» Available data:
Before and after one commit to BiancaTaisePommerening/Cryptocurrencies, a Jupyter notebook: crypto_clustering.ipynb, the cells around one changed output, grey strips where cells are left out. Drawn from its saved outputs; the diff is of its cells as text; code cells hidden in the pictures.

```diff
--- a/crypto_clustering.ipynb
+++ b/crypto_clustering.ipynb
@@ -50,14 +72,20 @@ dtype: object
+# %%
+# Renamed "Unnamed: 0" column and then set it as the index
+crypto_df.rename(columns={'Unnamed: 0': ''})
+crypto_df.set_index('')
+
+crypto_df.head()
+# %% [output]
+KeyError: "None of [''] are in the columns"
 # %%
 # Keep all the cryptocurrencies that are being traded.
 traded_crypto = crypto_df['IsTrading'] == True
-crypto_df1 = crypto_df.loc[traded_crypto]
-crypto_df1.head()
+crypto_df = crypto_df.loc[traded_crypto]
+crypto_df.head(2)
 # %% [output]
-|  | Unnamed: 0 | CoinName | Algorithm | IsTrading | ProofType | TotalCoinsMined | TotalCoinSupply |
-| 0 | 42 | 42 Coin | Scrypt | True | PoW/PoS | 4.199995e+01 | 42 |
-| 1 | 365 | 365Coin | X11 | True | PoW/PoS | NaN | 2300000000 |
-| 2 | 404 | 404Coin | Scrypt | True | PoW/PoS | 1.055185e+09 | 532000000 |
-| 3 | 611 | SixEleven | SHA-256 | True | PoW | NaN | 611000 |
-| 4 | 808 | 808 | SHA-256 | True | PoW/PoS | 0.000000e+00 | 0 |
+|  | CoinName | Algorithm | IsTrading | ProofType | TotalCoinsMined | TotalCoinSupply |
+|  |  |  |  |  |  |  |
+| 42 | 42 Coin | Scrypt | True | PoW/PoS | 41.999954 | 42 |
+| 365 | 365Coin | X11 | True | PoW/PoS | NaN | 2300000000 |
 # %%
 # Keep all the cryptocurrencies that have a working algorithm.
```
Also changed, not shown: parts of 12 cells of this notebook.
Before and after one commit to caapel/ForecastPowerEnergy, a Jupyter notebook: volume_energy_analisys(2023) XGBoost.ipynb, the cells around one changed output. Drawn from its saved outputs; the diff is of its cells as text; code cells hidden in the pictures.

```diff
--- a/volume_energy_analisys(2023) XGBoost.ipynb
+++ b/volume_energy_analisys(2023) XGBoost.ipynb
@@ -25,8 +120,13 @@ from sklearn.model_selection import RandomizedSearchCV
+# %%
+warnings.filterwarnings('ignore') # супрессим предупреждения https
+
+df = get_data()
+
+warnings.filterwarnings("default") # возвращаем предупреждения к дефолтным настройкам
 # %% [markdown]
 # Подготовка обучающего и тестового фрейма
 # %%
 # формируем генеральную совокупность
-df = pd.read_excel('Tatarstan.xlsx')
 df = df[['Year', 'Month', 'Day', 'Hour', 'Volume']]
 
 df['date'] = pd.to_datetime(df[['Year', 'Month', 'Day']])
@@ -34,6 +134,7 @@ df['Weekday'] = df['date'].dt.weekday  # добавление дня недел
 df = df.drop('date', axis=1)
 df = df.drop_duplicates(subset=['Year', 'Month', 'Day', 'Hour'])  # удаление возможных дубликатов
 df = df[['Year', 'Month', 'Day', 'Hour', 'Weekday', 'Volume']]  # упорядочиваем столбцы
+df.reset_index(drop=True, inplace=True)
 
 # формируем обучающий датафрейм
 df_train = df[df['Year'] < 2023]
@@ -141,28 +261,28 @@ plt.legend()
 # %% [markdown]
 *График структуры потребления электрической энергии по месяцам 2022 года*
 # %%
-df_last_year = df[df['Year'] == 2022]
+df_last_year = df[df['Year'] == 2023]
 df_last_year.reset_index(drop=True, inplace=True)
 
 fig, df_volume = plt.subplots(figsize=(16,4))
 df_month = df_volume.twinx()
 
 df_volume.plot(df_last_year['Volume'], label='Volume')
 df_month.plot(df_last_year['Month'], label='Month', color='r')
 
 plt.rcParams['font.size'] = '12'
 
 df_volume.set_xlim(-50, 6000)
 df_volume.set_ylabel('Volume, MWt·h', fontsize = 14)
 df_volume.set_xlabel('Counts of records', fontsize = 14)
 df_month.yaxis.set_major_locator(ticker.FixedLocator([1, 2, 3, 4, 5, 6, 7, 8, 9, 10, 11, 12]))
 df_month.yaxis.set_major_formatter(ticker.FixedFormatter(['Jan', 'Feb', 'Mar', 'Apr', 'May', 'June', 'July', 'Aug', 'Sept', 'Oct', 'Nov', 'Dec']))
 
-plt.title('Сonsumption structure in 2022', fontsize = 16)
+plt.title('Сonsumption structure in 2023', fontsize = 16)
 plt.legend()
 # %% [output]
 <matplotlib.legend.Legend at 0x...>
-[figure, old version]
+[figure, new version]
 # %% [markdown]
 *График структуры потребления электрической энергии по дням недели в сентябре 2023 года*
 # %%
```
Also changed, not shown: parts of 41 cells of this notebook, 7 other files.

» Problem details: Copy out every line above where "columns" is present.

» Result of the exercise:
+crypto_df.rename(columns={'Unnamed: 0': ''})
+KeyError: "None of [''] are in the columns"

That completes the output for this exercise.